Joëlla W. Adams is an epidemiologist in the Center for Applied Public Health Research in the Biostatistics and Epidemiology Division at RTI. Dr. Adams’ expertise includes simulation modeling, cost-effectiveness analyses, surveillance, and longitudinal cohort data to inform public policy. She currently manages parameterization efforts for a National Institute on Drug Abuse-funded project developing models to simulate opioid use. She is also the lead epidemiologist for the North Carolina Modeling Infectious Diseases Project, an agent-based model that simulates the spread of SARS-CoV-2 within communities, hospitals, and nursing home facilities.
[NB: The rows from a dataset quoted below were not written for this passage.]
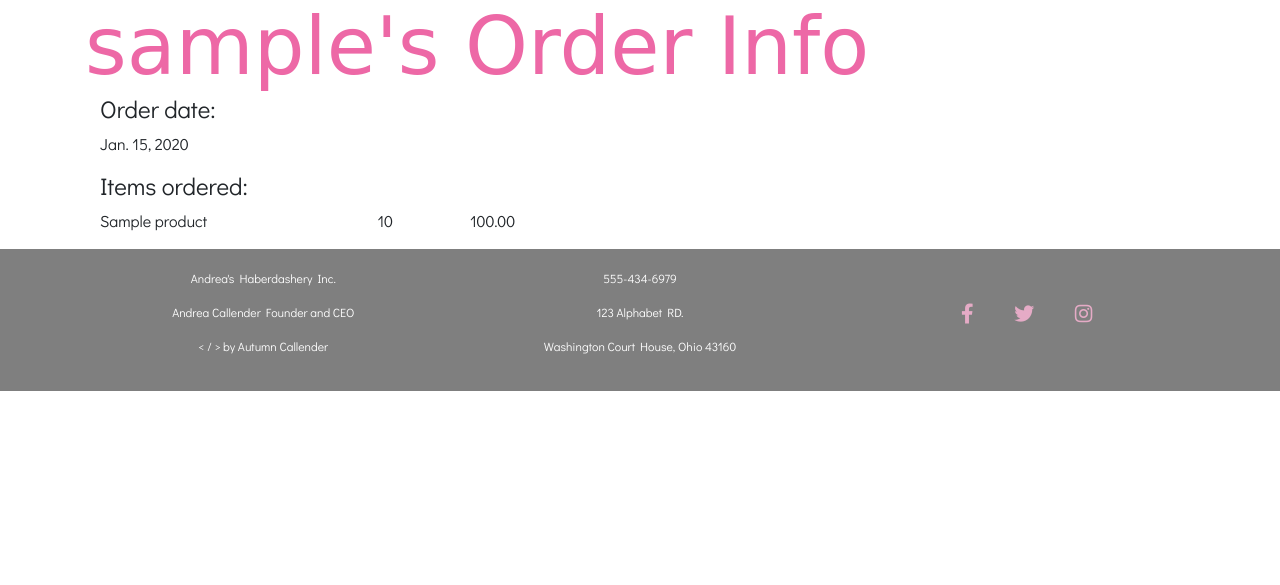
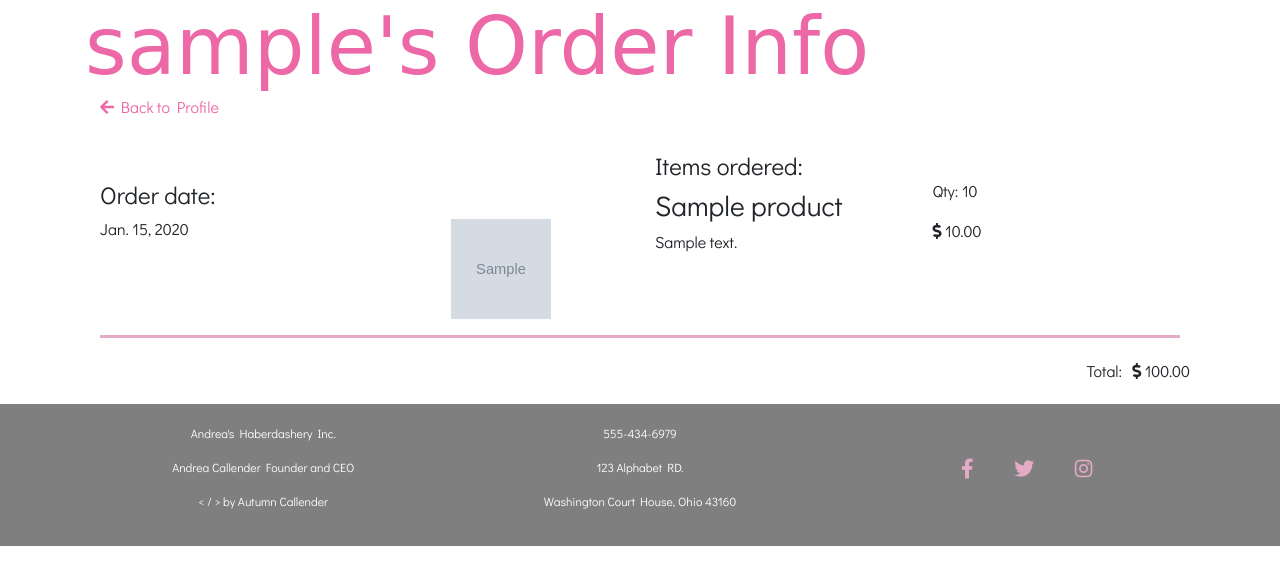
Before and after one commit to callendera/MilestoneProject4, a Django app: page /accounts/order-history/1/order-info in a window 1280 px wide. Shown: the part 201-786 px from the top of the page. Run offline with Django 3.2, Linux system fonts and the light colour scheme; a user stored in the database is signed in; tables that the repository leaves empty hold one stand-in row (values such as "Sample post"); grey boxes marked "Sample" are stand-in pictures; some libraries are stand-ins or nearby versions; some web fonts are replaced.

Commit message:
added style to order detail history and order list

```diff
--- a/accounts/templates/order-info.html
+++ b/accounts/templates/order-info.html
@@ -2,23 +2,41 @@
 {% block page_title %}Order Details{% endblock %}
 {% block page_heading %}{{ user }}'s Order Info{% endblock %}
 {% block content %}
-  <section>
+<a href="{% url 'profile' %}" class="button-login-color"><i class="fas fa-arrow-left"></i> Back to Profile</a>
+<section>
     <span>
-
-
-      <h4 class="top-buffer">Order date:</h4>
-      <p class="bold-text">{{ order.date }}</p>
-
-      <h4 class="top-buffer">Items ordered:</h4>
-
       {% for item in line_item %}
-        <div class="row">
-            <p class="col-sm-2 col-md-3 bold-text">{{ item.product }}</p>
-            <p class="col-sm-1 col-md-1 bold-text">{{ item.quantity }}</p>
-            <p class="col-sm-1 col-md-1 bold-text">{{ order_total }}</p>
+        <div class="row align-items-center">
+            <div class="col-sm">
+                <h4 class="top-buffer">Order date:</h4>
+                <p class="bold-text">{{ order.date }}</p>
+            </div>
+            <div class="col-sm">
+                <div class="product product-image-in-cart" style="background-image: url('{{ MEDIA_URL }}{{ item.product.image }}">
+                </div>
+            </div>
+            <div class="col-sm">
+                <div class="caption d-sm-none d-md-block">
+                    <h4 class="top-buffer">Items ordered:</h4>
+                    <h3>{{ item.product.name }}</h3>
+                    <p class="product-description">{{ item.product.description|truncatewords:10 }}</p>
+                </div>
+                <div class="caption d-none d-sm-block d-md-none">
+                    <h5>{{ item.product.name }}</h5>
+                </div>
+            </div>
+            <div class="col-sm">
+                <p>Qty: {{item.quantity}}</p>
+                <p><i class="fas fa-dollar-sign"></i> {{ item.product.price }}</p>
+            </div>
         </div>
-      {% endfor %}
+        <hr class="my-block-divider">
+        {% endfor %}
+        <div class="row justify-content-end">
+            <p class="check-out-div-items-padding">Total:</p>
+            <p class="check-out-div-items-padding"><i class="fas fa-dollar-sign"></i> {{ order_total }}</p>
+        </div>
     </span>
-  </section>
+</section>
 
 {% endblock %}
```
Also changed, not shown: accounts/templates/profile.html (+26 -7 lines), accounts/views.py (line endings or trailing spaces).
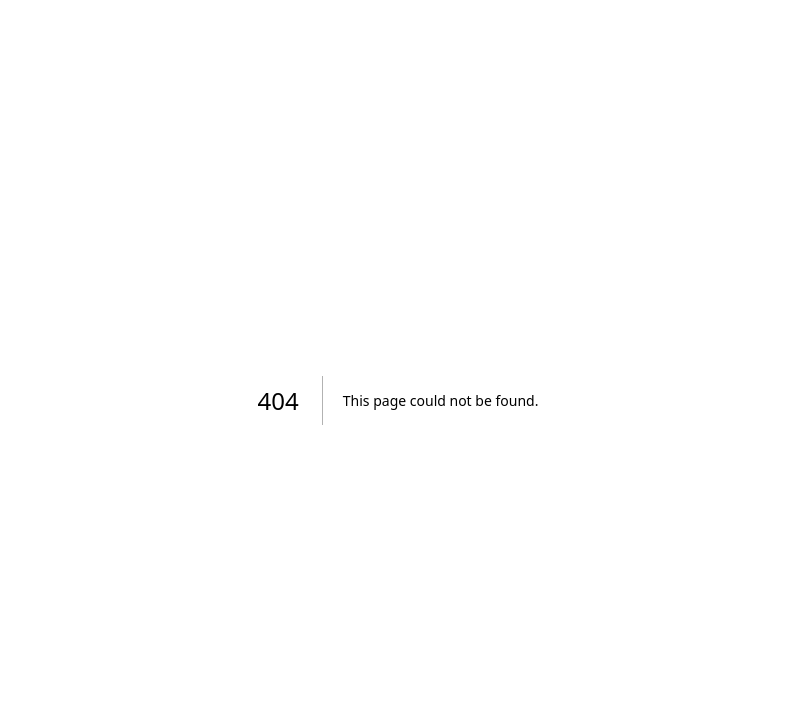
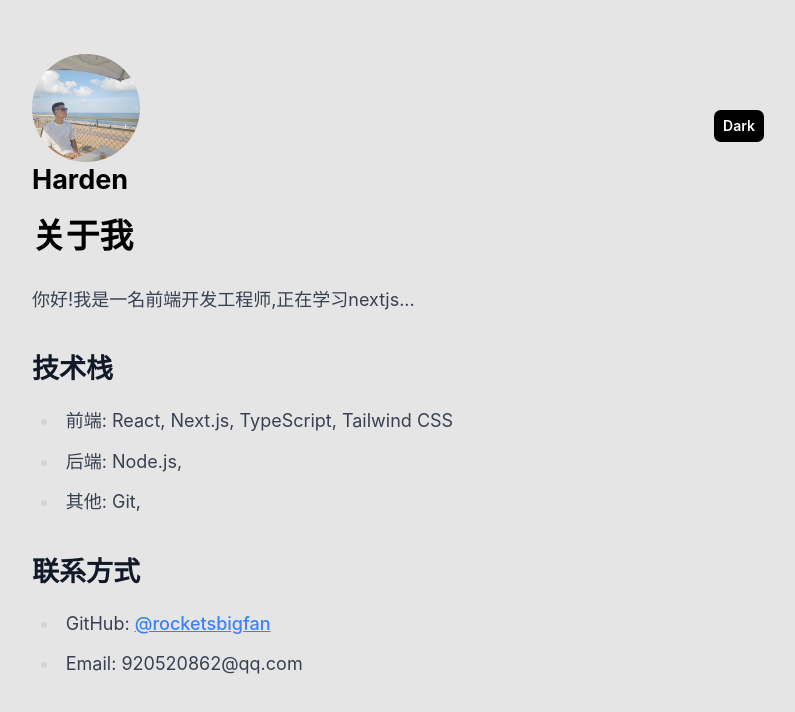
Before and after one commit to rocketsbigfan/blog, a Next.js app: page /about in a window 1280 px wide. Before the commit this address had no page. Shown: the top 712 px of the page, without its empty margins (242-1037 px from the left). Built offline with nearby package versions, Linux system fonts and the light colour scheme.

Commit message:
feat: 生成app/路径，处理服务端和客户端生成不一致的报错；

```diff
--- /dev/null
+++ b/app/about/page.tsx
@@ -0,0 +1,31 @@
+// 'use client'
+import Layout from "../../components/Layout/index.app"
+
+const About = () => {
+  return (
+    <Layout>
+      <div>
+        <h1 className="text-3xl font-bold mb-6">关于我</h1>
+
+        <div className="prose dark:prose-invert">
+          <p className="mb-4">
+            你好!我是一名前端开发工程师,正在学习nextjs...
+          </p>
+          <h2 className="text-2xl font-bold mt-8 mb-4">技术栈</h2>
+          <ul className="list-disc pl-6 mb-6">
+            <li>前端: React, Next.js, TypeScript, Tailwind CSS</li>
+            <li>后端: Node.js, </li>
+            <li>其他: Git, </li>
+          </ul>
+          <h2 className="text-2xl font-bold mt-8 mb-4">联系方式</h2>
+          <ul className="list-disc pl-6">
+            <li>GitHub: <a href="https://github.com/rocketsbigfan" className="text-blue-500 hover:text-blue-600">@rocketsbigfan</a></li>
+            <li>Email: 920520862@qq.com</li>
+          </ul>
+        </div>
+      </div>
+    </Layout>
+  )
+}
+
+export default About
--- /dev/null
+++ b/app/layout.tsx
@@ -0,0 +1,29 @@
+import { ThemeProvider } from "next-themes"
+import { siteTitle } from "../components/Layout/index.app"
+import '../styles/global.css'
+export const metadata = {
+  title: siteTitle,
+  description: 'Generated by Next.js',
+  icons: {
+    icon: '/favicon.ico',
+  }
+}
+export default function RootLayout({
+  children,
+}: {
+  children: React.ReactNode
+}) {
+  return (
+    <html lang="en">
+      <body>
+        <ThemeProvider
+          enableSystem={true}
+          attribute="class"
+        >
+          {/* Layout UI */}
+          {children}
+        </ThemeProvider>
+      </body>
+    </html>
+  )
+}
--- /dev/null
+++ b/components/Layout/index.app.tsx
@@ -0,0 +1,41 @@
+import React from 'react'
+import styles from './index.module.css';
+import Link from 'next/link';
+import ThemeToggle from '../ThemeToggle';
+import classNames from 'classnames';
+const name = 'Harden';
+export const siteTitle = 'Hao\'s Blog test';
+
+export default function Layout({ children }: { children: React.ReactNode, home?: boolean }) {
+  return (
+    <div className={classNames(styles.container, 'max-md:!w-full')}>
+      <header className="flex justify-between items-center">
+        <div>
+          <Link href="/">
+            <img
+              src="/images/profile.jpg"
+              className={`w-24 h-24 rounded-full`}
+              alt={name}
+            />
+          </Link>
+          <h2 className="text-2xl font-bold">
+            <Link className="text-black dark:text-white" href="/">
+              <span>{name}</span>
+            </Link>
+          </h2>
+        </div>
+        <ThemeToggle />
+      </header>
+      <main className="mt-4">
+        {children}
+      </main>
+      {/* {!home && (
+            <div className="my-12">
+              <Link href="/">
+                <span>← Back to home</span>
+              </Link>
+            </div>
+          )} */}
+    </div>
+  )
+}
--- a/components/Layout/index.tsx
+++ b/components/Layout/index.tsx
@@ -3,7 +3,6 @@ import styles from './index.module.css';
 import Head from 'next/head';
 import Link from 'next/link';
 import ThemeToggle from '../ThemeToggle';
-import drawAnimation from './animate';
 import classNames from 'classnames';
 const name = 'Harden';
 export const siteTitle = 'Hao\'s Blog test';
@@ -54,12 +53,14 @@ export default function Layout({ children, home }: { children: React.ReactNode,
         <header className="flex justify-between items-center">
           {home ? (
             <div>
-              <img
-                src="/images/profile.jpg"
+              <Link href="/about" className="text-black dark:text-white">
+                <img
+                  src="/images/profile.jpg"
                 className={`w-24 h-24 rounded-full`}
                 alt={name}
               />
-              <h1 className="text-2xl font-bold">{name}</h1>
+                <h1 className="text-2xl font-bold">{name}</h1>
+              </Link>
             </div>
           ) : (
             <div>
--- a/components/ThemeToggle/index.tsx
+++ b/components/ThemeToggle/index.tsx
@@ -1,13 +1,23 @@
+'use client'
 import { useTheme } from 'next-themes';
+import { useEffect, useState } from 'react';
 
 export default function ThemeToggle() {
-  const { theme, setTheme } = useTheme();
+  const [mounted, setMounted] = useState(false)
+  const { theme, setTheme } = useTheme()
 
   const handleThemeToggle = () => {
     setTheme(theme === 'dark' ? 'light' : 'dark');
   }
+  // useEffect only runs on the client, so now we can safely show the UI
+  useEffect(() => {
+    setMounted(true)
+  }, [])
 
-  return <button className='px-2 py-1 text-white dark:text-black bg-black dark:bg-white font-semibold text-[14px] rounded-md' onClick={handleThemeToggle}>
-    {theme === 'dark' ? 'Light' : 'Dark'}
-  </button>
+  return mounted ? <button
+    className='px-2 py-1 text-white dark:text-black bg-black dark:bg-white font-semibold text-[14px] rounded-md'
+    onClick={handleThemeToggle}
+  >
+      {theme === 'dark' ? 'Light' : 'Dark'}
+    </button> : <span className='px-2 py-1 color-transparent bg-black dark:bg-white rounded-md text-[14px] selecton'>mounting</span>
 }
--- a/pages/_app.tsx
+++ b/pages/_app.tsx
@@ -9,7 +9,7 @@ export default function App({ Component, pageProps }) {
       enableSystem={true}
       attribute="class"
       // attribute="data-theme"
-      // defaultTheme="dark"
+      defaultTheme="light"
     >
       <Component {...pageProps} />
     </ThemeProvider>
--- a/tailwind.config.js
+++ b/tailwind.config.js
@@ -5,7 +5,6 @@ module.exports = {
     "./pages/**/*.{js,ts,jsx,tsx,mdx}",
     "./pages/*.{js,ts,jsx,tsx,mdx}",
     "./components/**/*.{js,ts,jsx,tsx,mdx}",
-    // Or if using `src` directory:
     "./src/**/*.{js,ts,jsx,tsx,mdx}",
   ],
   theme: {
```
Also changed, not shown: tsconfig.json (+10 -3 lines), next-env.d.ts.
Dr. Adams’ research leverages mathematical modeling to evaluate interventions and public health policy related to infectious disease and opioid use disorder. As a postdoctoral research fellow within Boston University’s Clinical HIV/AIDS Research Training Program, she used a state-transition cohort model to estimate the impact of expanding low-threshold buprenorphine-naloxone treatment programs within syringe service programs on the incidence of fatal opioid overdose in Massachusetts. In addition, she leveraged a microsimulation model of the natural history of injection opioid drug use to compare antibiotic strategies for treating drug-use-associated endocarditis.
As a doctoral student at Brown University’s School of Public Health, Dr. Adams was awarded the Ruth L. Kirschstein Pre-doctoral Fellowship from the National Institute of Mental Health to conduct research examining the impact of mass incarceration on HIV transmission risk for community-dwelling African American women in Philadelphia.
Before she became a doctoral student, Dr. Adams was the National HIV Behavioral Surveillance System Data Manager for the AIDS Activities Coordinating Office for the Philadelphia Department of Public Health. She was also a Global Health Fellow within USAID, providing technical support to the USAID Tanzania team to improve reporting on HIV/AIDS indicators. Dr. Adams is fluent in Dutch and French.